Issue 131

February-March 2020

Art Challenge #115

Richard Hutton 
Ontario, Canada
Bear Pose, oil, 24x36" (61x91 cm)

My Inspiration

I’ve always been fascinated by animals, and wildlife in particular. I watch David Attenborough’s many nature series with relish. And animals have always had a special place in my personal life. I respect their intelligence, their special sensitivities, and their unique consciousness. In my paintings, I try to portray a sense of how an animal might be perceiving, thinking and feeling, to reflect or highlight what I see as that animal’s personality. Having emigrated to Canada from the UK a few years ago, I am struck by the incredible variety of wildlife that abounds here, and in particular by the presence of large and powerful predators.

My Design Strategy
I felt incredible respect for the assured strength and power of this amazing creature—his sheer size, let alone that stare of potential menace. I liked the simple solidity of the triangular shape sitting within a rectangular canvas. I wanted him to dominate the canvas, but with enough his surroundings to show where he belongs, firmly on the earth. The sky, painted with broad strokes, gives a sense of the immense wilderness that is his home, as well as how open he is to all the elements. With a piercing stare, his eyes fix firmly on the viewer, from whom he demands respect, awe, and maybe even fear.
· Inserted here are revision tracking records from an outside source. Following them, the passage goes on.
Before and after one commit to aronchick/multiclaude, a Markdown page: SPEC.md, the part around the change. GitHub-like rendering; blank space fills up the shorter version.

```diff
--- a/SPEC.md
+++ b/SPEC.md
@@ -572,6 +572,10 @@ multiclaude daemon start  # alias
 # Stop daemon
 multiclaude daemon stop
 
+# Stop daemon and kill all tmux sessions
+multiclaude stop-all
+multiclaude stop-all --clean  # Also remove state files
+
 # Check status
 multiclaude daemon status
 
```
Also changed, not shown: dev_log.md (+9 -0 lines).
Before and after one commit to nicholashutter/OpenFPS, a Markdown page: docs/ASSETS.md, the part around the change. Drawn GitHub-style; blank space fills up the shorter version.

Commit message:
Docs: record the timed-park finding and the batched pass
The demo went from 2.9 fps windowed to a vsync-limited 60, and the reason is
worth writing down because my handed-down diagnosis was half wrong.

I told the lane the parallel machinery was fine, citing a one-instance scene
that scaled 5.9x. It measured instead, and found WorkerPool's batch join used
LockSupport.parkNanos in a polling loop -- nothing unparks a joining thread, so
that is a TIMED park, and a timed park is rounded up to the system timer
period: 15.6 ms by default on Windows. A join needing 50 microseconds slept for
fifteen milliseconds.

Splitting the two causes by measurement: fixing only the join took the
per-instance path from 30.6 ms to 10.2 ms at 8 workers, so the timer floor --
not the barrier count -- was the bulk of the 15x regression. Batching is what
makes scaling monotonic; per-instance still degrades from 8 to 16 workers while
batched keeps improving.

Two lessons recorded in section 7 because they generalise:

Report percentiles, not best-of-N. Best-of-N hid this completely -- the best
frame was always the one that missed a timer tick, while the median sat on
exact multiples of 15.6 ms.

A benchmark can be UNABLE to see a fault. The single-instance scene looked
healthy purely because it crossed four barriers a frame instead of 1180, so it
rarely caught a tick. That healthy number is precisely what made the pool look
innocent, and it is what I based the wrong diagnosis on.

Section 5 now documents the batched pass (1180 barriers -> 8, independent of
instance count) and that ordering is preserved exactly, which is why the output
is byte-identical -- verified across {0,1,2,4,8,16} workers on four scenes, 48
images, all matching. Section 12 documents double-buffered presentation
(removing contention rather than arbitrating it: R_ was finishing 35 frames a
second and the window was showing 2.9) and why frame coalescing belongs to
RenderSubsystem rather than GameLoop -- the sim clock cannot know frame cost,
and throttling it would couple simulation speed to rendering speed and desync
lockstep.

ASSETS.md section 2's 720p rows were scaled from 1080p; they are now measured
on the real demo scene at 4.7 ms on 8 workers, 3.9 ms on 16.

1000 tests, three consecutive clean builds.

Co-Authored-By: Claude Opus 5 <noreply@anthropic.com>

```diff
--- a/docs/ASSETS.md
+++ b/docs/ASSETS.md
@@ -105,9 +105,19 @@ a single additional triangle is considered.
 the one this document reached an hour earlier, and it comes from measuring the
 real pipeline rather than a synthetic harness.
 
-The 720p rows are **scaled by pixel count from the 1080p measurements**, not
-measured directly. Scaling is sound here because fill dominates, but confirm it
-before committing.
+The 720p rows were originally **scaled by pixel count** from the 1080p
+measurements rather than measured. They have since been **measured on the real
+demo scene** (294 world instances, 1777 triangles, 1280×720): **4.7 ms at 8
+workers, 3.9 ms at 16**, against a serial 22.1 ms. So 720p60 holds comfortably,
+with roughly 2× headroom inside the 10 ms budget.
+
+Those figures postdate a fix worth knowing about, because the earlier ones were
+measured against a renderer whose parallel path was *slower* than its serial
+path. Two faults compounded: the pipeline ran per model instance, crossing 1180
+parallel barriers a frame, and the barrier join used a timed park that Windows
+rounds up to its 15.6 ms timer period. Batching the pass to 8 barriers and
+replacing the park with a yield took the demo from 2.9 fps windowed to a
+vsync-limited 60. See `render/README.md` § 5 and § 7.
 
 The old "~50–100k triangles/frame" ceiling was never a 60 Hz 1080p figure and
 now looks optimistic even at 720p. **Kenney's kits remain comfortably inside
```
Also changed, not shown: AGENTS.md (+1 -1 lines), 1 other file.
My Working Process
I don’t go through any set process. I like to take risks and to leave some things to chance. This is my creative process— between the deliberate intent and the unconscious response. I began with big, broad sky strokes, drew in the form and features, then blocked in the main areas with an underpainting, approximating the colours and values of the “hidden” fur. The claws are also deliberately prominent. The eyes are the first detail to be painted in, as this establishes the character of the animal and helps me to connect with and portray him. I like to balance abstract and detail, which is why this painting becomes more abstract as it moves away from the focus of the face and claws.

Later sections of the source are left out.